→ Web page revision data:
═══

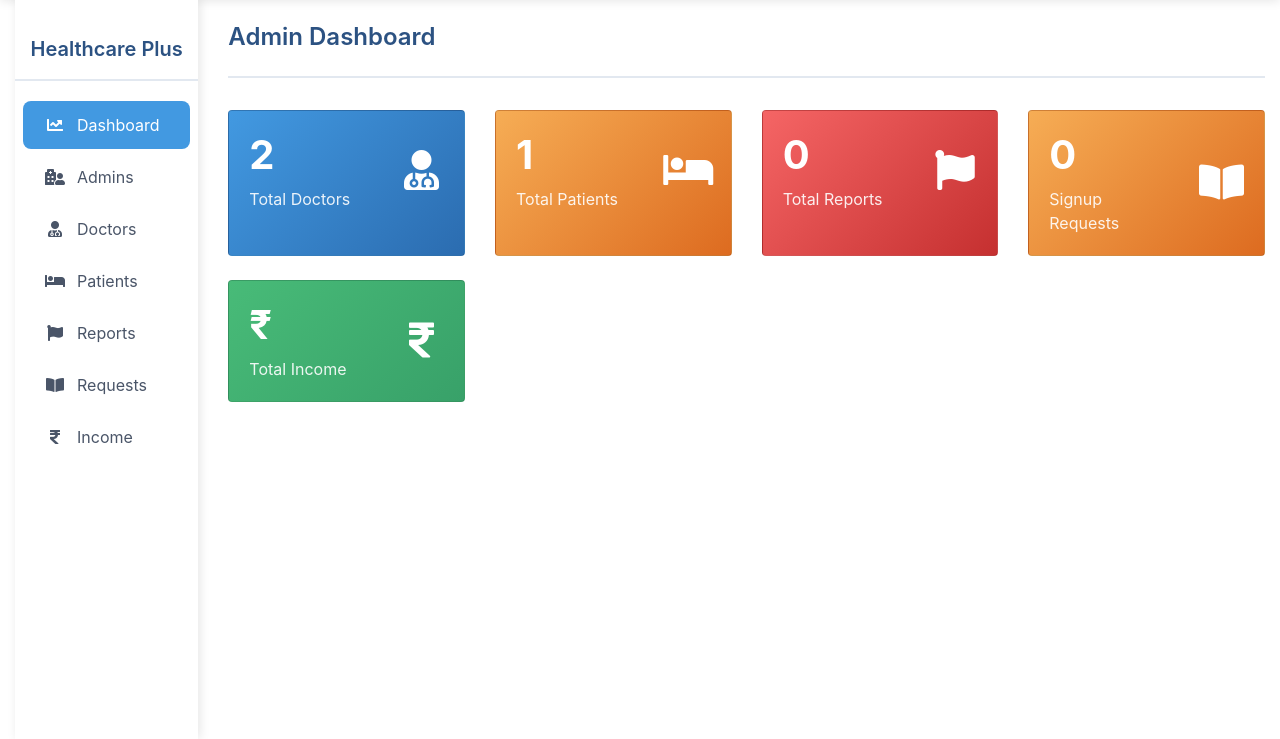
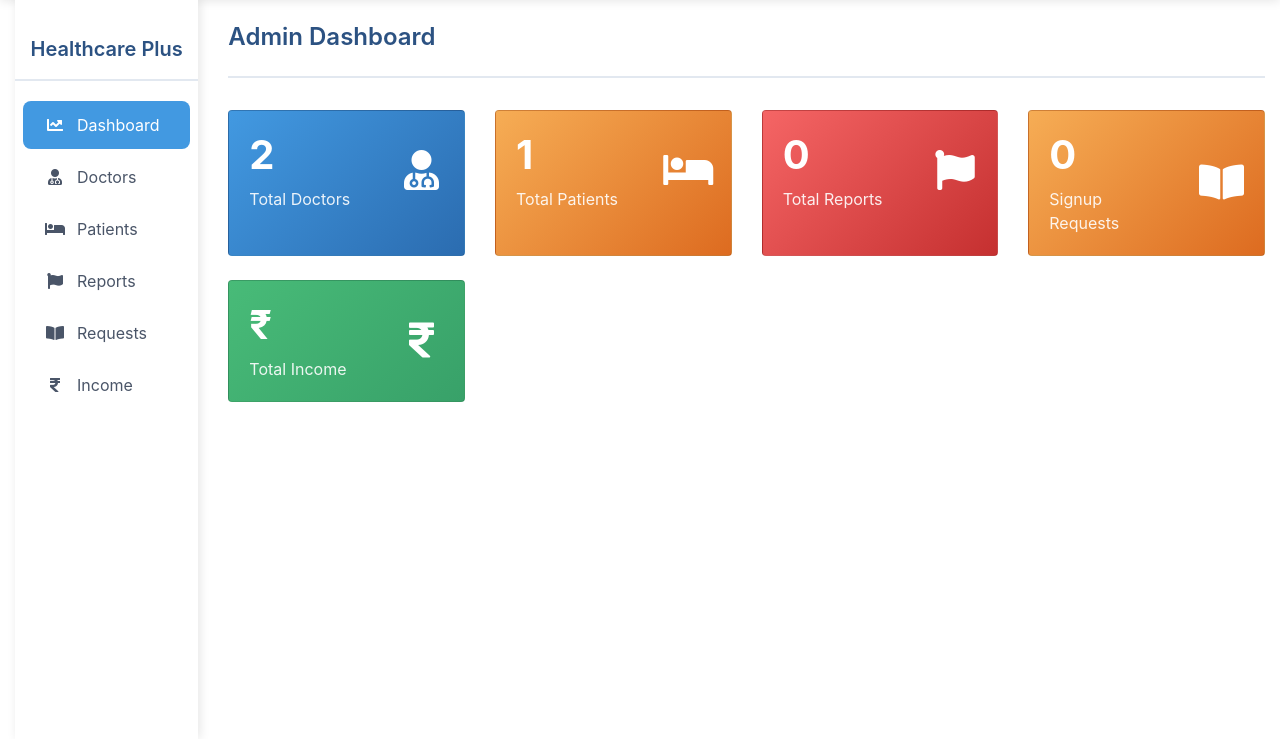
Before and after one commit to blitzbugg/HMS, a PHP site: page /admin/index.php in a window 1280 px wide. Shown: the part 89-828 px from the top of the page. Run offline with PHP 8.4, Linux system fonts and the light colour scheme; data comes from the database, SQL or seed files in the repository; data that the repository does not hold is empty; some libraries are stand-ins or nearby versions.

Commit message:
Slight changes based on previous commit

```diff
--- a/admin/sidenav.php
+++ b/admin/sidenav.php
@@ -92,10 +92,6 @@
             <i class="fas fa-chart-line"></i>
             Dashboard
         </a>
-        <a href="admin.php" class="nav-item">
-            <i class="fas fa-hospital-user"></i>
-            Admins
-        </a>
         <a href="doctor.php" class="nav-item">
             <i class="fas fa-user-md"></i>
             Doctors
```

═══

→ What is being asked:
Copy all the entries above exactly as they stand, except for the pictures.

→ Response below:
Before and after one commit to blitzbugg/HMS, a PHP site: page /admin/index.php in a window 1280 px wide. Shown: the part 89-828 px from the top of the page. Run offline with PHP 8.4, Linux system fonts and the light colour scheme; data comes from the database, SQL or seed files in the repository; data that the repository does not hold is empty; some libraries are stand-ins or nearby versions.

Commit message:
Slight changes based on previous commit

```diff
--- a/admin/sidenav.php
+++ b/admin/sidenav.php
@@ -92,10 +92,6 @@
             <i class="fas fa-chart-line"></i>
             Dashboard
         </a>
-        <a href="admin.php" class="nav-item">
-            <i class="fas fa-hospital-user"></i>
-            Admins
-        </a>
         <a href="doctor.php" class="nav-item">
             <i class="fas fa-user-md"></i>
             Doctors
```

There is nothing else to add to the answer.